Activity ->
The answer must be an exact copy of the entries that follow, with all images removed.

─── Data shown

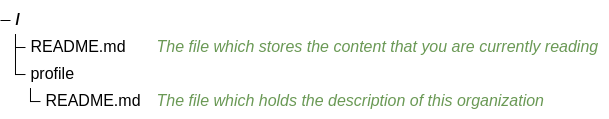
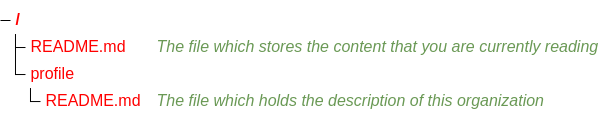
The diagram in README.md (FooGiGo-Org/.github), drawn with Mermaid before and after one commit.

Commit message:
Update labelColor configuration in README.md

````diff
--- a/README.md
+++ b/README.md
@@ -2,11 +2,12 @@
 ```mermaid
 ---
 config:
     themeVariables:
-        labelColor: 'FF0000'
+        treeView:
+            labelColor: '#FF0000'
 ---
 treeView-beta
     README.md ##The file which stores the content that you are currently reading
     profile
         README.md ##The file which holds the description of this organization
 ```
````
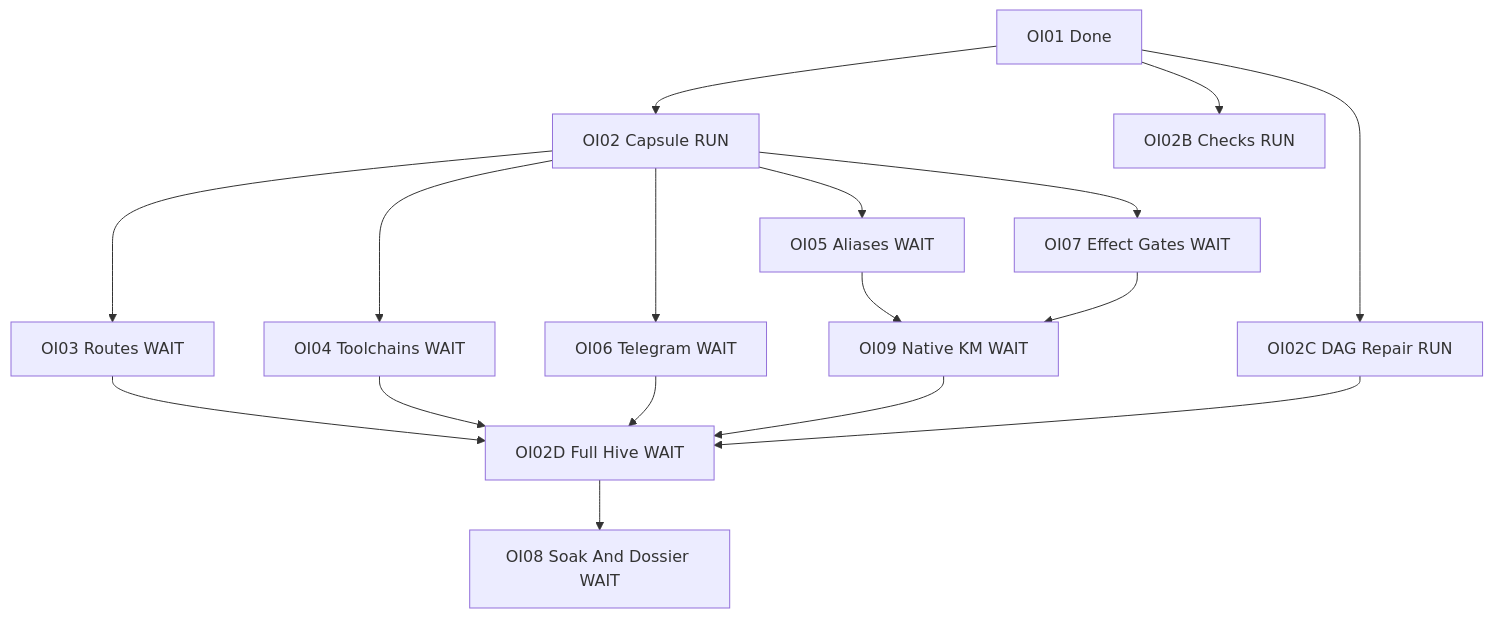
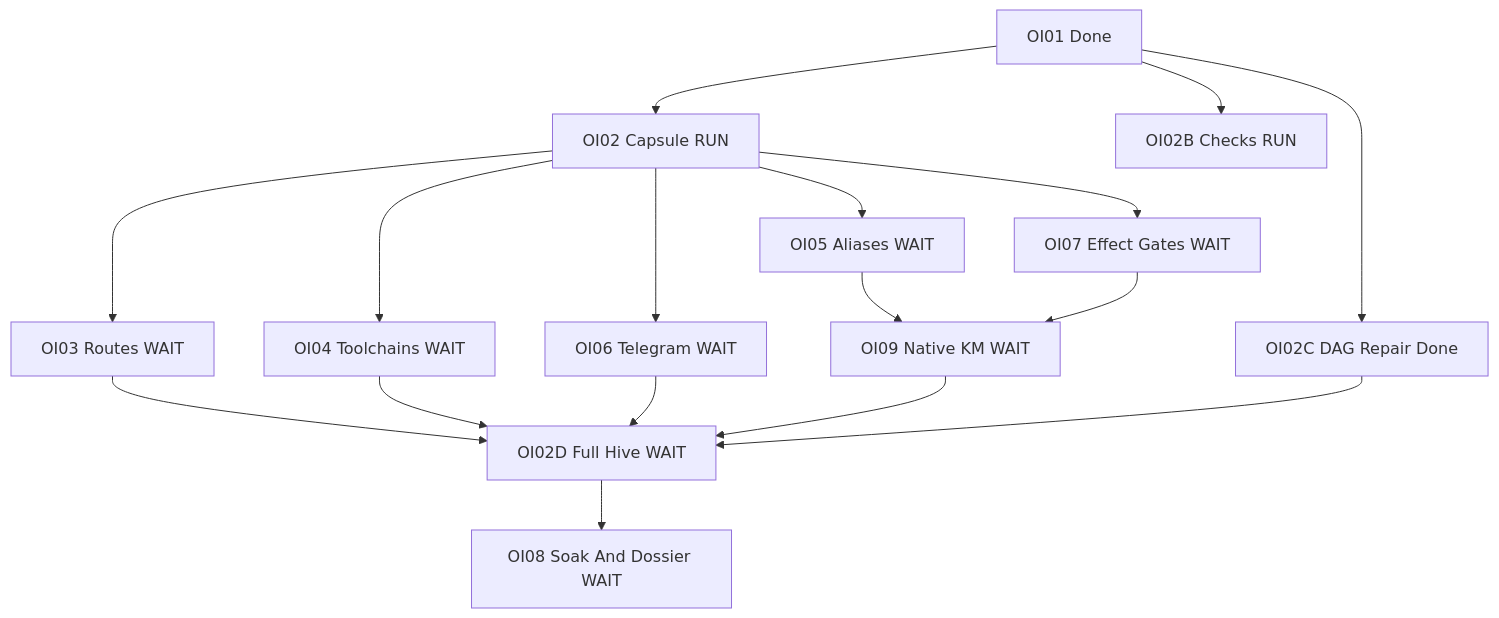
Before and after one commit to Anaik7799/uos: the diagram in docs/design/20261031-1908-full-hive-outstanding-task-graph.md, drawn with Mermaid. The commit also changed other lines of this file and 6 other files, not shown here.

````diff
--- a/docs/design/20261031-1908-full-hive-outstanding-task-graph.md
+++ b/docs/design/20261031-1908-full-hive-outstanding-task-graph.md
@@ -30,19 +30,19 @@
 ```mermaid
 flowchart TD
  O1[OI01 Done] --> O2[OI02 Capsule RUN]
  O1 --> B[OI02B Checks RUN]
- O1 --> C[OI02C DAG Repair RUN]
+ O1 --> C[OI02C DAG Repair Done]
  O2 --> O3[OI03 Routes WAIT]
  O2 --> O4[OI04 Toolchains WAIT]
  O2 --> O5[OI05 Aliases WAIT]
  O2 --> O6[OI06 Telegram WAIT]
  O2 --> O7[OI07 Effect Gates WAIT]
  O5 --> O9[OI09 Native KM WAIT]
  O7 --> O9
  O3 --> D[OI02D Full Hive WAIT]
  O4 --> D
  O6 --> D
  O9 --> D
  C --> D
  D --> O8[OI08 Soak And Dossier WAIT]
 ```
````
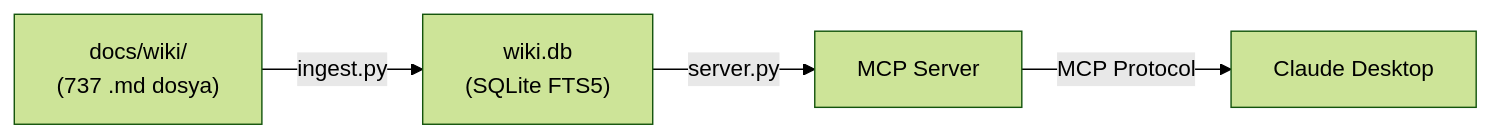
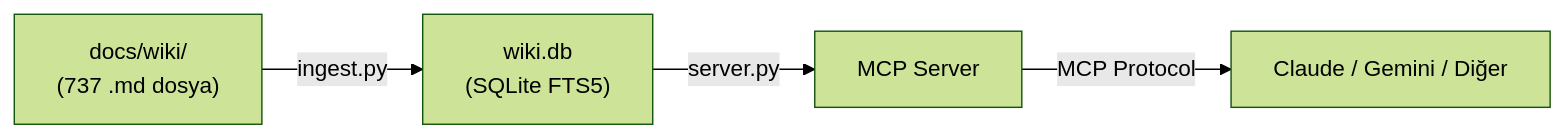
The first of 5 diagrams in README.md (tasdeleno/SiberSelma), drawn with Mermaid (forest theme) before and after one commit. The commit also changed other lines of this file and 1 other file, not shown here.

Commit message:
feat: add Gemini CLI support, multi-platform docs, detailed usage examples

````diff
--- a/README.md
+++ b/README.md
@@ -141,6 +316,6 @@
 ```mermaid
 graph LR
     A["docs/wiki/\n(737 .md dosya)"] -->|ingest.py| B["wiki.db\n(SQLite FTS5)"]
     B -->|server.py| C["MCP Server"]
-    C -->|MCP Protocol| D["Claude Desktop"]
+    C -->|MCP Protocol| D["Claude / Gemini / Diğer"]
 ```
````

──────

Response box ->
The diagram in README.md (FooGiGo-Org/.github), drawn with Mermaid before and after one commit.

Commit message:
Update labelColor configuration in README.md

````diff
--- a/README.md
+++ b/README.md
@@ -2,11 +2,12 @@
 ```mermaid
 ---
 config:
     themeVariables:
-        labelColor: 'FF0000'
+        treeView:
+            labelColor: '#FF0000'
 ---
 treeView-beta
     README.md ##The file which stores the content that you are currently reading
     profile
         README.md ##The file which holds the description of this organization
 ```
````
Before and after one commit to Anaik7799/uos: the diagram in docs/design/20261031-1908-full-hive-outstanding-task-graph.md, drawn with Mermaid. The commit also changed other lines of this file and 6 other files, not shown here.

````diff
--- a/docs/design/20261031-1908-full-hive-outstanding-task-graph.md
+++ b/docs/design/20261031-1908-full-hive-outstanding-task-graph.md
@@ -30,19 +30,19 @@
 ```mermaid
 flowchart TD
  O1[OI01 Done] --> O2[OI02 Capsule RUN]
  O1 --> B[OI02B Checks RUN]
- O1 --> C[OI02C DAG Repair RUN]
+ O1 --> C[OI02C DAG Repair Done]
  O2 --> O3[OI03 Routes WAIT]
  O2 --> O4[OI04 Toolchains WAIT]
  O2 --> O5[OI05 Aliases WAIT]
  O2 --> O6[OI06 Telegram WAIT]
  O2 --> O7[OI07 Effect Gates WAIT]
  O5 --> O9[OI09 Native KM WAIT]
  O7 --> O9
  O3 --> D[OI02D Full Hive WAIT]
  O4 --> D
  O6 --> D
  O9 --> D
  C --> D
  D --> O8[OI08 Soak And Dossier WAIT]
 ```
````
The first of 5 diagrams in README.md (tasdeleno/SiberSelma), drawn with Mermaid (forest theme) before and after one commit. The commit also changed other lines of this file and 1 other file, not shown here.

Commit message:
feat: add Gemini CLI support, multi-platform docs, detailed usage examples

````diff
--- a/README.md
+++ b/README.md
@@ -141,6 +316,6 @@
 ```mermaid
 graph LR
     A["docs/wiki/\n(737 .md dosya)"] -->|ingest.py| B["wiki.db\n(SQLite FTS5)"]
     B -->|server.py| C["MCP Server"]
-    C -->|MCP Protocol| D["Claude Desktop"]
+    C -->|MCP Protocol| D["Claude / Gemini / Diğer"]
 ```
````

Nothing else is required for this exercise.